Problem to solve:
Drop all images and give the records again exactly.

··· Input material

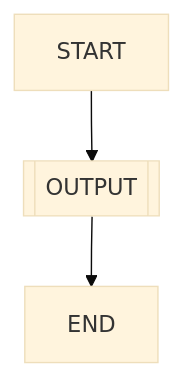
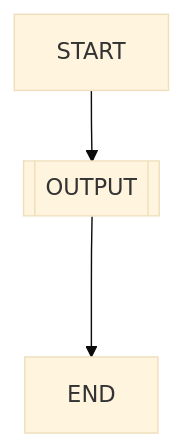
One commit to LRSFC-ComputerScience/1-Sequence-and-Selection-Python-Challenge changed the first of 2 diagrams in 1.1 Hello World/Task01 Hello World.md. Above: the diagram before and after it, drawn with Mermaid (base theme). The commit also changed other lines of this file, not shown here.

````diff
--- a/1.1 Hello World/Task01 Hello World.md
+++ b/1.1 Hello World/Task01 Hello World.md
@@ -27,5 +27,5 @@
 ```mermaid
   flowchart TD;
       A[START]-->B[[OUTPUT]];
-      B-->C[END];
+      B--->C[END];
 ```
````
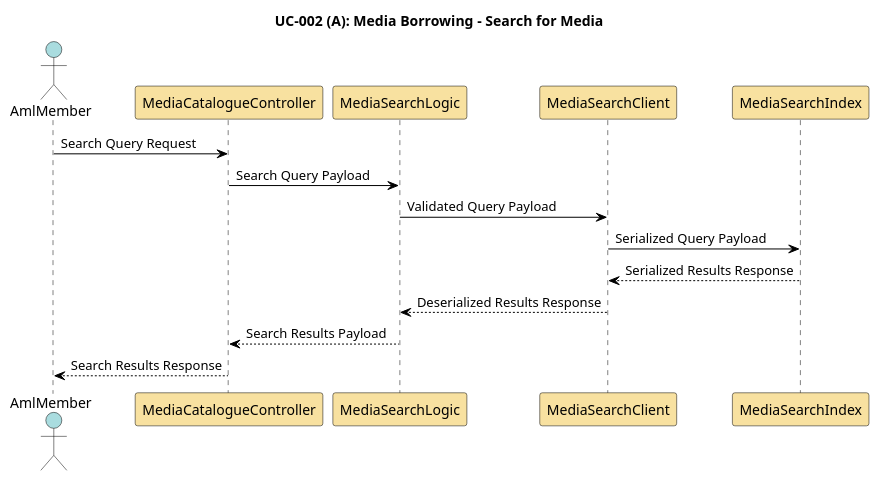
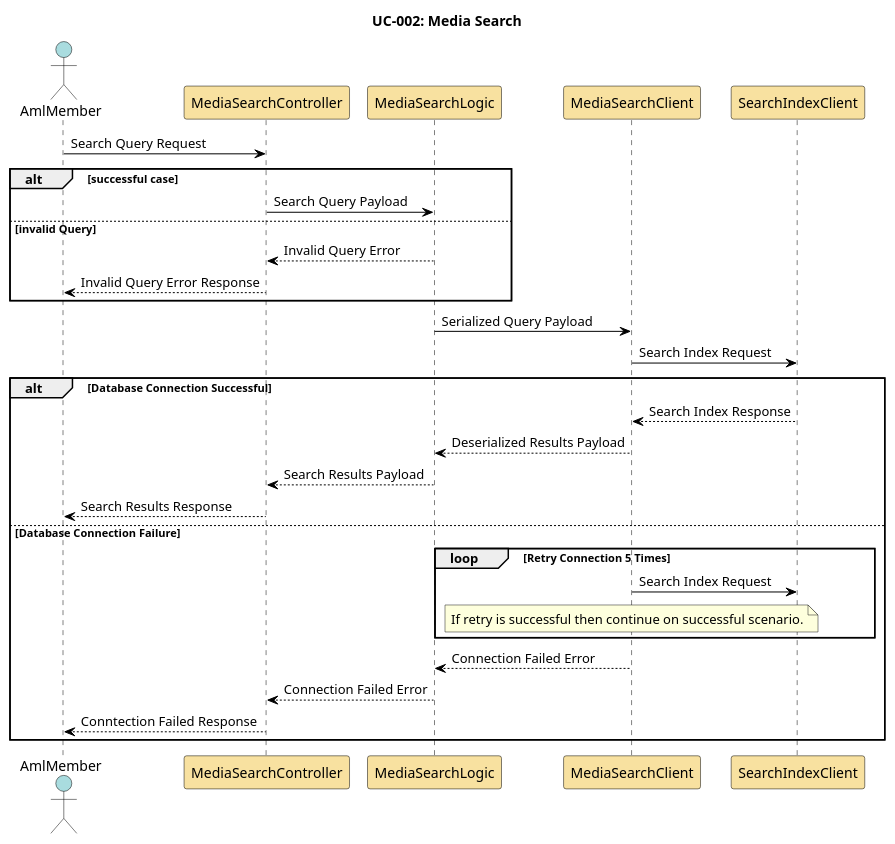
One commit to Nox-iv/group-11 changed the diagram in documentation/uml-sequence/media-search/media-search.puml. Above: the diagram before and after it, drawn with PlantUML.

Commit message:
Add alternate scenarios to media search sequence diagram.

```diff
--- a/documentation/uml-sequence/media-search/media-search.puml
+++ b/documentation/uml-sequence/media-search/media-search.puml
@@ -1,36 +1,52 @@
 @startuml media-borrowing-sequence-1
 
 skinparam sequence {
     ActorBorderColor Black
     ActorBackgroundColor #A9DCDF
     ParticipantBorderColor Black
     ParticipantBackgroundColor #F8E1A0
     LifeLineBorderColor Black
     LifeLineBackgroundColor White
     NoteBorderColor Black
     NoteBackgroundColor #FEFECE
     ArrowColor Black
     ArrowThickness 1
     ActivationBorderColor Black
     ActivationBackgroundColor #B3E2CD
 }
 
-title UC-002 (A): Media Borrowing - Search for Media
+title UC-002: Media Search
 
 actor AmlMember as aml_member
-participant MediaCatalogueController as media_search_controller
+participant MediaSearchController as media_search_controller
 participant MediaSearchLogic as media_search_logic
 participant MediaSearchClient as media_search_client
-participant MediaSearchIndex as media_search_index
+participant SearchIndexClient as media_search_index
 
 aml_member -> media_search_controller: Search Query Request
-media_search_controller -> media_search_logic: Search Query Payload
-media_search_logic -> media_search_client: Validated Query Payload
-media_search_client -> media_search_index: Serialized Query Payload
-media_search_index --> media_search_client: Serialized Results Response
-media_search_client --> media_search_logic: Deserialized Results Response
-media_search_logic --> media_search_controller: Search Results Payload
-media_search_controller --> aml_member: Search Results Response
-
+alt successful case
+    media_search_controller -> media_search_logic: Search Query Payload
+else invalid Query
+    media_search_logic --> media_search_controller: Invalid Query Error
+    media_search_controller --> aml_member: Invalid Query Error Response
+end
+media_search_logic -> media_search_client: Serialized Query Payload
+media_search_client -> media_search_index: Search Index Request
+alt Database Connection Successful
+    media_search_index --> media_search_client: Search Index Response
+    media_search_client --> media_search_logic: Deserialized Results Payload
+    media_search_logic --> media_search_controller: Search Results Payload
+    media_search_controller --> aml_member: Search Results Response
+else Database Connection Failure
+    loop Retry Connection 5 Times
+    media_search_client -> media_search_index: Search Index Request
+    note over media_search_client
+    If retry is successful then continue on successful scenario.
+    end note
+    end
+    media_search_client --> media_search_logic: Connection Failed Error
+    media_search_logic --> media_search_controller: Connection Failed Error
+    media_search_controller --> aml_member: Conntection Failed Response
+end
 
 @enduml
```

······

Task answer:
One commit to LRSFC-ComputerScience/1-Sequence-and-Selection-Python-Challenge changed the first of 2 diagrams in 1.1 Hello World/Task01 Hello World.md. Above: the diagram before and after it, drawn with Mermaid (base theme). The commit also changed other lines of this file, not shown here.

````diff
--- a/1.1 Hello World/Task01 Hello World.md
+++ b/1.1 Hello World/Task01 Hello World.md
@@ -27,5 +27,5 @@
 ```mermaid
   flowchart TD;
       A[START]-->B[[OUTPUT]];
-      B-->C[END];
+      B--->C[END];
 ```
````
One commit to Nox-iv/group-11 changed the diagram in documentation/uml-sequence/media-search/media-search.puml. Above: the diagram before and after it, drawn with PlantUML.

Commit message:
Add alternate scenarios to media search sequence diagram.

```diff
--- a/documentation/uml-sequence/media-search/media-search.puml
+++ b/documentation/uml-sequence/media-search/media-search.puml
@@ -1,36 +1,52 @@
 @startuml media-borrowing-sequence-1
 
 skinparam sequence {
     ActorBorderColor Black
     ActorBackgroundColor #A9DCDF
     ParticipantBorderColor Black
     ParticipantBackgroundColor #F8E1A0
     LifeLineBorderColor Black
     LifeLineBackgroundColor White
     NoteBorderColor Black
     NoteBackgroundColor #FEFECE
     ArrowColor Black
     ArrowThickness 1
     ActivationBorderColor Black
     ActivationBackgroundColor #B3E2CD
 }
 
-title UC-002 (A): Media Borrowing - Search for Media
+title UC-002: Media Search
 
 actor AmlMember as aml_member
-participant MediaCatalogueController as media_search_controller
+participant MediaSearchController as media_search_controller
 participant MediaSearchLogic as media_search_logic
 participant MediaSearchClient as media_search_client
-participant MediaSearchIndex as media_search_index
+participant SearchIndexClient as media_search_index
 
 aml_member -> media_search_controller: Search Query Request
-media_search_controller -> media_search_logic: Search Query Payload
-media_search_logic -> media_search_client: Validated Query Payload
-media_search_client -> media_search_index: Serialized Query Payload
-media_search_index --> media_search_client: Serialized Results Response
-media_search_client --> media_search_logic: Deserialized Results Response
-media_search_logic --> media_search_controller: Search Results Payload
-media_search_controller --> aml_member: Search Results Response
-
+alt successful case
+    media_search_controller -> media_search_logic: Search Query Payload
+else invalid Query
+    media_search_logic --> media_search_controller: Invalid Query Error
+    media_search_controller --> aml_member: Invalid Query Error Response
+end
+media_search_logic -> media_search_client: Serialized Query Payload
+media_search_client -> media_search_index: Search Index Request
+alt Database Connection Successful
+    media_search_index --> media_search_client: Search Index Response
+    media_search_client --> media_search_logic: Deserialized Results Payload
+    media_search_logic --> media_search_controller: Search Results Payload
+    media_search_controller --> aml_member: Search Results Response
+else Database Connection Failure
+    loop Retry Connection 5 Times
+    media_search_client -> media_search_index: Search Index Request
+    note over media_search_client
+    If retry is successful then continue on successful scenario.
+    end note
+    end
+    media_search_client --> media_search_logic: Connection Failed Error
+    media_search_logic --> media_search_controller: Connection Failed Error
+    media_search_controller --> aml_member: Conntection Failed Response
+end
 
 @enduml
```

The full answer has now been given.